- _Records provided_:
○ ○ ○ ○
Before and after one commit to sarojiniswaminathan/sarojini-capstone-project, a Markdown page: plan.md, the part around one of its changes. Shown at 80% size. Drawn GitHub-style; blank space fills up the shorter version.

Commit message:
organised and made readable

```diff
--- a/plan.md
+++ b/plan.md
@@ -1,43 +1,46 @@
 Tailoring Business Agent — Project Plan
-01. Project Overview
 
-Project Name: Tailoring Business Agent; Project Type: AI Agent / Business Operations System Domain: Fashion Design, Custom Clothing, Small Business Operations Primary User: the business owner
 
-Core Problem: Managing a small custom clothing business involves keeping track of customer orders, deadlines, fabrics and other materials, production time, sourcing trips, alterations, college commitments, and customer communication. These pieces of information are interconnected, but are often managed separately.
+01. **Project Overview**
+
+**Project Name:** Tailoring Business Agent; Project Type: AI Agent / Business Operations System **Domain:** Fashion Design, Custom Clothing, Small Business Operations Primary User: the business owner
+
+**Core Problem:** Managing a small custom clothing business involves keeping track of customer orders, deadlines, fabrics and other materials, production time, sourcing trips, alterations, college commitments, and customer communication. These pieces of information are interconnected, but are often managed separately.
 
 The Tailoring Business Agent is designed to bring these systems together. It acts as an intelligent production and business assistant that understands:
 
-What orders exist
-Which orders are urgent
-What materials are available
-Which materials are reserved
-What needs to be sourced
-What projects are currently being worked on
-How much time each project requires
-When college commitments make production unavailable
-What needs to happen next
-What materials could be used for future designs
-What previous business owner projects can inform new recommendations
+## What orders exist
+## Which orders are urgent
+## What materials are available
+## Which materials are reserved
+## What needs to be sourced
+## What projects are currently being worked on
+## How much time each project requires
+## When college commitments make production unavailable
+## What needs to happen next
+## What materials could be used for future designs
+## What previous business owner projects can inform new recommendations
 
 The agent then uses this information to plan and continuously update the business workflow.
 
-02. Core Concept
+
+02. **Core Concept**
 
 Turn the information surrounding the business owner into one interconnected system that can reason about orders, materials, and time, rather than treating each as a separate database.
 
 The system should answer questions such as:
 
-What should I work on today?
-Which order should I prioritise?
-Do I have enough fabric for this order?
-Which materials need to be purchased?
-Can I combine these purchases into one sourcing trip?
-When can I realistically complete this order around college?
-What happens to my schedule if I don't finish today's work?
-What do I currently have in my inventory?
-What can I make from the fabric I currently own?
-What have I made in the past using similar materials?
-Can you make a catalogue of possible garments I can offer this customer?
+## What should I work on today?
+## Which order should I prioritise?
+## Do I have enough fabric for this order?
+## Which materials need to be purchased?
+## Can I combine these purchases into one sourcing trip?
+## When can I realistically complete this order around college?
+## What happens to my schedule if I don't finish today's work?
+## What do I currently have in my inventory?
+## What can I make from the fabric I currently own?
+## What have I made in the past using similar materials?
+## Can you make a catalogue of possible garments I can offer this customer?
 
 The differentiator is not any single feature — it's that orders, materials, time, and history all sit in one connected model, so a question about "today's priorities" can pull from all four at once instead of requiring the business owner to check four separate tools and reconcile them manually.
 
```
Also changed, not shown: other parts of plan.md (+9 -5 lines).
○ ○ ○ ○
The task requires each record above to be restated exactly.

Before and after one commit to sarojiniswaminathan/sarojini-capstone-project, a Markdown page: plan.md, the part around one of its changes. Shown at 80% size. Drawn GitHub-style; blank space fills up the shorter version.

Commit message:
organised and made readable

```diff
--- a/plan.md
+++ b/plan.md
@@ -1,43 +1,46 @@
 Tailoring Business Agent — Project Plan
-01. Project Overview
 
-Project Name: Tailoring Business Agent; Project Type: AI Agent / Business Operations System Domain: Fashion Design, Custom Clothing, Small Business Operations Primary User: the business owner
 
-Core Problem: Managing a small custom clothing business involves keeping track of customer orders, deadlines, fabrics and other materials, production time, sourcing trips, alterations, college commitments, and customer communication. These pieces of information are interconnected, but are often managed separately.
+01. **Project Overview**
+
+**Project Name:** Tailoring Business Agent; Project Type: AI Agent / Business Operations System **Domain:** Fashion Design, Custom Clothing, Small Business Operations Primary User: the business owner
+
+**Core Problem:** Managing a small custom clothing business involves keeping track of customer orders, deadlines, fabrics and other materials, production time, sourcing trips, alterations, college commitments, and customer communication. These pieces of information are interconnected, but are often managed separately.
 
 The Tailoring Business Agent is designed to bring these systems together. It acts as an intelligent production and business assistant that understands:
 
-What orders exist
-Which orders are urgent
-What materials are available
-Which materials are reserved
-What needs to be sourced
-What projects are currently being worked on
-How much time each project requires
-When college commitments make production unavailable
-What needs to happen next
-What materials could be used for future designs
-What previous business owner projects can inform new recommendations
+## What orders exist
+## Which orders are urgent
+## What materials are available
+## Which materials are reserved
+## What needs to be sourced
+## What projects are currently being worked on
+## How much time each project requires
+## When college commitments make production unavailable
+## What needs to happen next
+## What materials could be used for future designs
+## What previous business owner projects can inform new recommendations
 
 The agent then uses this information to plan and continuously update the business workflow.
 
-02. Core Concept
+
+02. **Core Concept**
 
 Turn the information surrounding the business owner into one interconnected system that can reason about orders, materials, and time, rather than treating each as a separate database.
 
 The system should answer questions such as:
 
-What should I work on today?
-Which order should I prioritise?
-Do I have enough fabric for this order?
-Which materials need to be purchased?
-Can I combine these purchases into one sourcing trip?
-When can I realistically complete this order around college?
-What happens to my schedule if I don't finish today's work?
-What do I currently have in my inventory?
-What can I make from the fabric I currently own?
-What have I made in the past using similar materials?
-Can you make a catalogue of possible garments I can offer this customer?
+## What should I work on today?
+## Which order should I prioritise?
+## Do I have enough fabric for this order?
+## Which materials need to be purchased?
+## Can I combine these purchases into one sourcing trip?
+## When can I realistically complete this order around college?
+## What happens to my schedule if I don't finish today's work?
+## What do I currently have in my inventory?
+## What can I make from the fabric I currently own?
+## What have I made in the past using similar materials?
+## Can you make a catalogue of possible garments I can offer this customer?
 
 The differentiator is not any single feature — it's that orders, materials, time, and history all sit in one connected model, so a question about "today's priorities" can pull from all four at once instead of requiring the business owner to check four separate tools and reconcile them manually.
 
```
Also changed, not shown: other parts of plan.md (+9 -5 lines).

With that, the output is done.